Radiology is the medical discipline that uses medical imaging to diagnose and treat diseases within the bodies of animals and humans. A variety of imaging techniques such as X-ray radiography, ultrasound, computed tomography (CT), nuclear medicine including positron emission tomography (PET), fluoroscopy, and magnetic resonance imaging (MRI) are used to diagnose or treat diseases. Interventional radiology is the performance of usually minimally invasive medical procedures with the guidance of imaging technologies such as those mentioned above.
Radiology, also known as diagnostic imaging, is a series of tests that take pictures or images of parts of the body. The field encompasses two areas — diagnostic radiology and interventional radiology — that both use radiant energy to diagnose and treat diseases.
Types of RADIOLOGY:
Diagnostic radiology helps health care providers see structures inside your body. Doctors that specialize in the interpretation of these images are called diagnostic radiologists. Using the diagnostic images, the radiologist or other physicians can often:
Diagnose the cause of your symptoms
Monitor how well your body is responding to a treatment you are receiving for your disease or condition
Screen for different illnesses, such as breast cancer, colon cancer, or heart disease
The most common types of diagnostic radiology exams include:
Computed tomography (CT), also known as a computerized axial tomography (CAT) scan, including CT angiography
- Fluoroscopy, including upper GI and barium enema
- Magnetic resonance imaging (MRI) and magnetic resonance angiography (MRA)
- Nuclear medicine, which includes such tests as a bone scan, thyroid scan, and thallium cardiac stress test
- Plain x-rays, which includes chest x-ray
- Positron emission tomography, also called PET imaging, PET scan, or PET-CT when it is combined with CT
Interventional radiologists are doctors that use imaging such as CT, ultrasound, MRI, and fluoroscopy to help guide procedures. The imaging is helpful to the doctor when inserting catheters, wires, and other small instruments and tools into your body. This typically allows for smaller incisions (cuts).\
Doctors can use this technology to detect or treat conditions in almost any part of the body instead of directly looking inside of your body through a scope (camera) or with open surgery.

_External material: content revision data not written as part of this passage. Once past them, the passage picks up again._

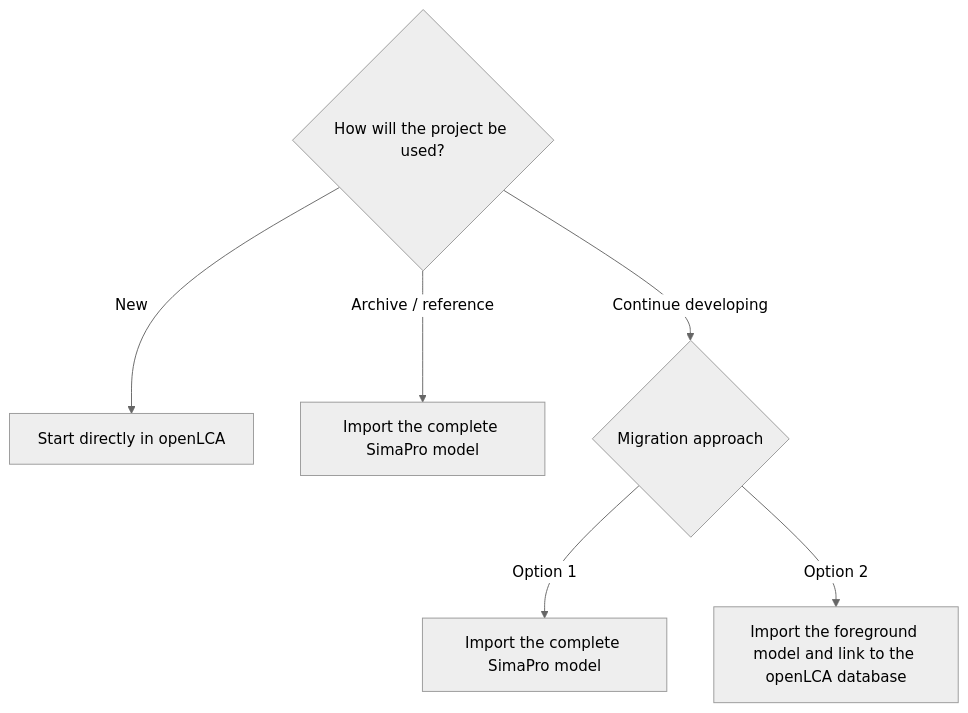
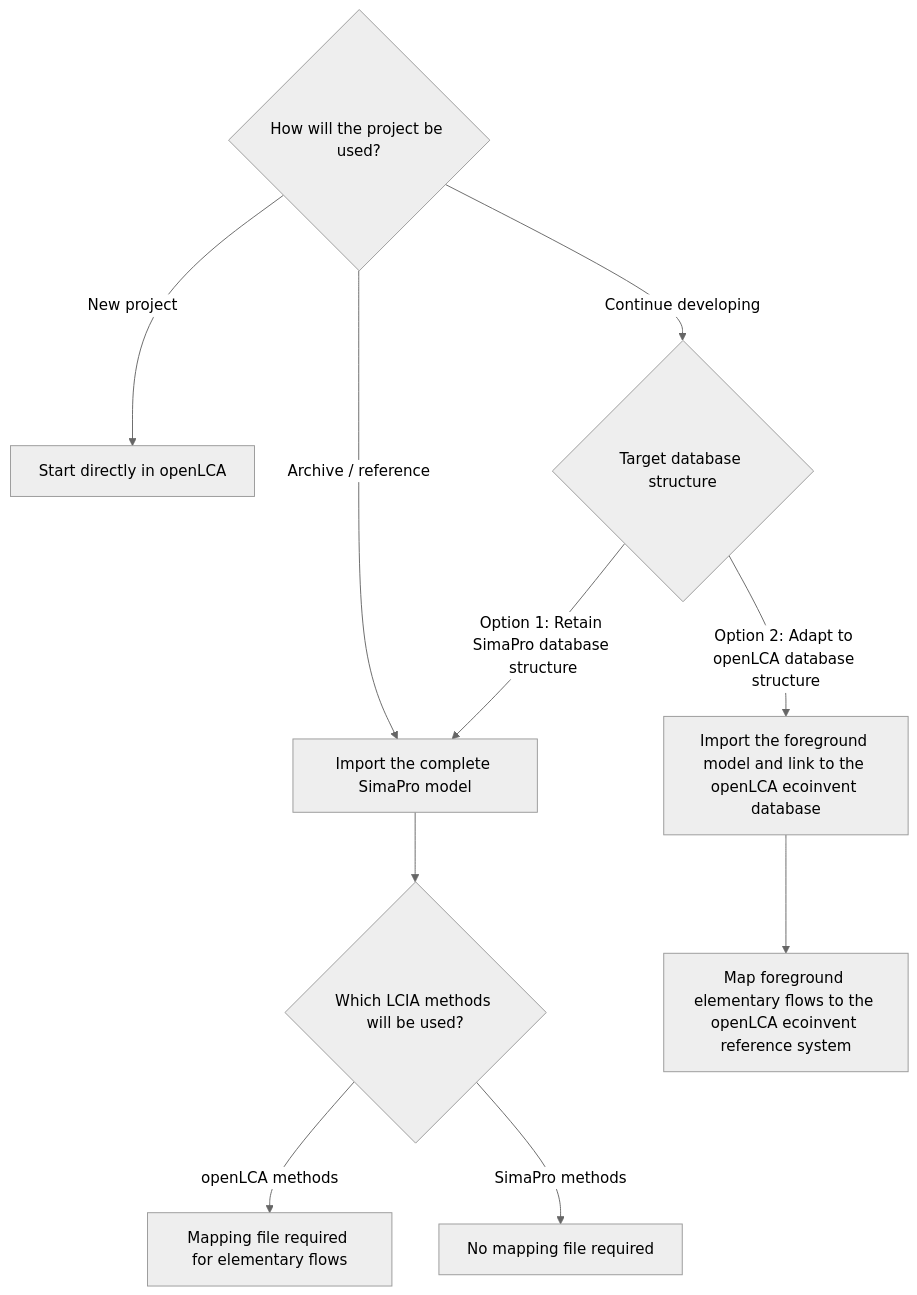
Before and after one commit to GreenDelta/openLCA2-manual: the diagram in src/migrating_other_software.md, drawn with Mermaid (neutral theme).

Commit message:
Update migrating_other_software.md
updated decision diagram

````diff
--- a/src/migrating_other_software.md
+++ b/src/migrating_other_software.md
@@ -30,11 +30,18 @@
 ```mermaid
 flowchart TD
     A{"How will the project be used?"}
 
-    A -->|New| B["Start directly in openLCA"]
+    A -->|New project| B["Start directly in openLCA"]
     A -->|Archive / reference| C["Import the complete SimaPro model"]
-    A -->|Continue developing| D{"Migration approach"}
+    A -->|Continue developing| D{"Target database structure"}
 
-    D -->|Option 1| E["Import the complete SimaPro model"]
-    D -->|Option 2| F["Import the foreground model and link to the openLCA database"]
+    D -->|Option 1: Retain SimaPro database structure| C
+    D -->|Option 2: Adapt to openLCA database structure| E["Import the foreground model and link to the openLCA ecoinvent database"]
+
+    C --> F{"Which LCIA methods will be used?"}
+
+    F -->|openLCA methods| G["Mapping file required for elementary flows"]
+    F -->|SimaPro methods| H["No mapping file required"]
+
+    E --> I["Map foreground elementary flows to the openLCA ecoinvent reference system"]
 ```
````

Interventional radiologists often are involved in treating cancers or tumors, blockages in the arteries and veins, fibroids in the uterus, back pain, liver problems, and kidney problems.
The doctor will make no incision or only a very small one. You rarely need to stay in the hospital after the procedure. Most people need only moderate sedation (medicines to help you relax).
Examples of interventional radiology procedures include:
- Angiography or angioplasty and stent placement
- Embolization to control bleeding
future of radiology:
Molecular imaging and genomics
Molecular imaging and genomics are growing areas of radiology. Molecular imaging allows biological processes within the body to be viewed at a cellular and molecular level. These techniques allow doctors to detect diseases at the earliest stages and can be used to diagnose and manage many different diseases and conditions. Genomics is the study of the body’s genes, their functions and their influence on the growth, development and working of the body. These new forms of diagnostics will revolutionise and wider healthcare, allowing doctors to predict and more accurately diagnosis disease and to develop personalised treatments.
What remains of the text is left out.